[Source records]

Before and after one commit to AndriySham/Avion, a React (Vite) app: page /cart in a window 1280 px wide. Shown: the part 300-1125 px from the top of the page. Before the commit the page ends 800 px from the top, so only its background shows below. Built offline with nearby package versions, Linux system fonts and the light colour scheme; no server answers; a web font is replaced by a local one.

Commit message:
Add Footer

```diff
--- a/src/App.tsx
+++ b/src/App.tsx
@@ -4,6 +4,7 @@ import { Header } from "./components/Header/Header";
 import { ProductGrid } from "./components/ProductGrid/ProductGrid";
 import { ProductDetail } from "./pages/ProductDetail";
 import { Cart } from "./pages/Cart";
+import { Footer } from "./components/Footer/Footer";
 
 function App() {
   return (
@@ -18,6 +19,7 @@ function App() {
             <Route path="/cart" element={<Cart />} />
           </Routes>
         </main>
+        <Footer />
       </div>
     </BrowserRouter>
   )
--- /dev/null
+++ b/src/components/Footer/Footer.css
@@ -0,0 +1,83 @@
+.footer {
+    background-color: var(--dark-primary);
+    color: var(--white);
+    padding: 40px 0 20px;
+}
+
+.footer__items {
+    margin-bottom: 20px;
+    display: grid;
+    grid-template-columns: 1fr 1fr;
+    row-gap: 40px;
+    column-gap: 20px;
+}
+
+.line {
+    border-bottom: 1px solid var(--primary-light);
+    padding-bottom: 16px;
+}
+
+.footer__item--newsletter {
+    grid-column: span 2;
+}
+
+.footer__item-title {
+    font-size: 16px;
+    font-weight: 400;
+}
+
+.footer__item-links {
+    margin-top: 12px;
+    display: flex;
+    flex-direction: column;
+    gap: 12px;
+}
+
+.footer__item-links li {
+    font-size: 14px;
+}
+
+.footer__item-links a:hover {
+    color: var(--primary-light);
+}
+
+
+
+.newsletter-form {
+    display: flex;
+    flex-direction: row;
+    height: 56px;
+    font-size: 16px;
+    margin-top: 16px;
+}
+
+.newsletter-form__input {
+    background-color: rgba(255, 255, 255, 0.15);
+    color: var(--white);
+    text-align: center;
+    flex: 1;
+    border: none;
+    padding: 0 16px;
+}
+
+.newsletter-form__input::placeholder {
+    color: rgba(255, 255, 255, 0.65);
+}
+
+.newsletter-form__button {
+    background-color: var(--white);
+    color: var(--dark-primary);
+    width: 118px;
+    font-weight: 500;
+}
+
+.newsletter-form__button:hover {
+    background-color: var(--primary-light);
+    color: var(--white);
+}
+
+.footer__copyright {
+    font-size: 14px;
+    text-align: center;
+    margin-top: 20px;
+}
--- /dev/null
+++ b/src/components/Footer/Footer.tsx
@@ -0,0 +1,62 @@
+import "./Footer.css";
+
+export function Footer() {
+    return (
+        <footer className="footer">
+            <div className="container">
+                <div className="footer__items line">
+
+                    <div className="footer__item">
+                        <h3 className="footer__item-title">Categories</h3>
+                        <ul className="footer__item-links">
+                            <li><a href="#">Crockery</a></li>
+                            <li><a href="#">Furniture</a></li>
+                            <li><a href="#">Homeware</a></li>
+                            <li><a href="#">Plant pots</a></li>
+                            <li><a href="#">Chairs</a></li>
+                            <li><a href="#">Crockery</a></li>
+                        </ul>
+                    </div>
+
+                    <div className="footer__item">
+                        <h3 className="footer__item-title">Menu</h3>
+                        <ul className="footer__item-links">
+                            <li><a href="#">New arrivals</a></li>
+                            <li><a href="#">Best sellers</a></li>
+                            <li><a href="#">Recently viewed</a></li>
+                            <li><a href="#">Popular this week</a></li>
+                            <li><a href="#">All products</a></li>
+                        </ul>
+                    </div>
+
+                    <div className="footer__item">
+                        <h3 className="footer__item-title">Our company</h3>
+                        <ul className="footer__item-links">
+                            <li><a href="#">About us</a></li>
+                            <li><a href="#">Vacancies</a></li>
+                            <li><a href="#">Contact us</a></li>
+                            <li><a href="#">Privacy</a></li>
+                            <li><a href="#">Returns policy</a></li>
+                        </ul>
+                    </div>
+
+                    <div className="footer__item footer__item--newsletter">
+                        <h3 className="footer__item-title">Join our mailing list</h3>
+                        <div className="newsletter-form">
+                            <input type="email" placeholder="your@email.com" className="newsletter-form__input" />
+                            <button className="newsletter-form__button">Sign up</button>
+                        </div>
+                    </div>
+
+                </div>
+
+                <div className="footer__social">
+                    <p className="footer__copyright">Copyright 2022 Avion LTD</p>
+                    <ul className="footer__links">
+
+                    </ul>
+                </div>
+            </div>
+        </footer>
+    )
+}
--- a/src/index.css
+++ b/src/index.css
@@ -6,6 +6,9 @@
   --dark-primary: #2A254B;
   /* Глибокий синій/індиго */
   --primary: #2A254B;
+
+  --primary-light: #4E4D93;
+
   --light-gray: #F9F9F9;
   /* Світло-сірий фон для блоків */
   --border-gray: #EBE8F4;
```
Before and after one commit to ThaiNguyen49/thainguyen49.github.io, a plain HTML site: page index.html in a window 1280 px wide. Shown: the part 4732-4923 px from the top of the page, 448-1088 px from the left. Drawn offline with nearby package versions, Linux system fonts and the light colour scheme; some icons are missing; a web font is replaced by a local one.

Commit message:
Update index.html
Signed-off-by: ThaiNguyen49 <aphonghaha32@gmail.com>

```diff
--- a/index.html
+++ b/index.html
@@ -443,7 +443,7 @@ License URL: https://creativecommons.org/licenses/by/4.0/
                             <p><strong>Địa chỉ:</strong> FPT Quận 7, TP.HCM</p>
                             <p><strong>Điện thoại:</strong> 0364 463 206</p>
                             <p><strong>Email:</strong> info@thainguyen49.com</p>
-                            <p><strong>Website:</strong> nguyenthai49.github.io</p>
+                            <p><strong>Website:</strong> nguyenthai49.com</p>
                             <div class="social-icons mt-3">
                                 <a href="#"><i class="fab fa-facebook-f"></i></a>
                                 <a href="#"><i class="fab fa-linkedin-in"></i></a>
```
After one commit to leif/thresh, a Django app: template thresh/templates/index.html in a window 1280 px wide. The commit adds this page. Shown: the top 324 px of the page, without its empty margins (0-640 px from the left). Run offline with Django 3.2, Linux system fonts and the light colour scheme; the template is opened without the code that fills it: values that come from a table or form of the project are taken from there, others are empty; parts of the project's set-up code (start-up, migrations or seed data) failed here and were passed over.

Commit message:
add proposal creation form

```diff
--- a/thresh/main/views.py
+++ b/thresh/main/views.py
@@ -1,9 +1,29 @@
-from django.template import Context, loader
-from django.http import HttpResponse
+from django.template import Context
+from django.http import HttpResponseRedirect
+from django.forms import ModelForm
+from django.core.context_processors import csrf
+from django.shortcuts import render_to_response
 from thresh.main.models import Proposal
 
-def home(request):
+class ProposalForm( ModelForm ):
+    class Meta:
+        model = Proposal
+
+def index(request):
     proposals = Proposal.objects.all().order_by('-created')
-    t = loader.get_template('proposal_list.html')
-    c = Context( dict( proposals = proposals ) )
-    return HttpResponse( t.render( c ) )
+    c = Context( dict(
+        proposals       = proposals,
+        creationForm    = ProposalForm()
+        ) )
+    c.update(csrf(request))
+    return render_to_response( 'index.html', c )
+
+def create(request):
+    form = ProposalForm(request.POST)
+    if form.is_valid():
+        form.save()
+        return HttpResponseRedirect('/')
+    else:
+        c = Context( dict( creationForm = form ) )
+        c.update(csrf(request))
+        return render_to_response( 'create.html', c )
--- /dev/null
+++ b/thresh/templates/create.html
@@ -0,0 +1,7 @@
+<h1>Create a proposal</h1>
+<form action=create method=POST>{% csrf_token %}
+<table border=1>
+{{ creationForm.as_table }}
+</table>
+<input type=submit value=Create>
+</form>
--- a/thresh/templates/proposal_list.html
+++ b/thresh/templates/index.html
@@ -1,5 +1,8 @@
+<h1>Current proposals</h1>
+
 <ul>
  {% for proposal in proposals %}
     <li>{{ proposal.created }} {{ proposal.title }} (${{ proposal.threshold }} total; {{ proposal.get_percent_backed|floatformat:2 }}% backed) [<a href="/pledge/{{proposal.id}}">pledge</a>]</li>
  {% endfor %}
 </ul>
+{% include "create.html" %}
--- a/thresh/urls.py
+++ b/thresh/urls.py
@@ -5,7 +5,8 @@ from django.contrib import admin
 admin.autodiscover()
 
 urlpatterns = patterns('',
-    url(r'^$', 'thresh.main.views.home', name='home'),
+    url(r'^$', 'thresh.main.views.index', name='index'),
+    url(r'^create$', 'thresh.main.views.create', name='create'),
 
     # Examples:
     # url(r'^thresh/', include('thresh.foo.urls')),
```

> [ABOUT THIS TASK]:
Go through the lines above and count those with "main"; report only the number.

> [EXERCISE ANSWER]:
7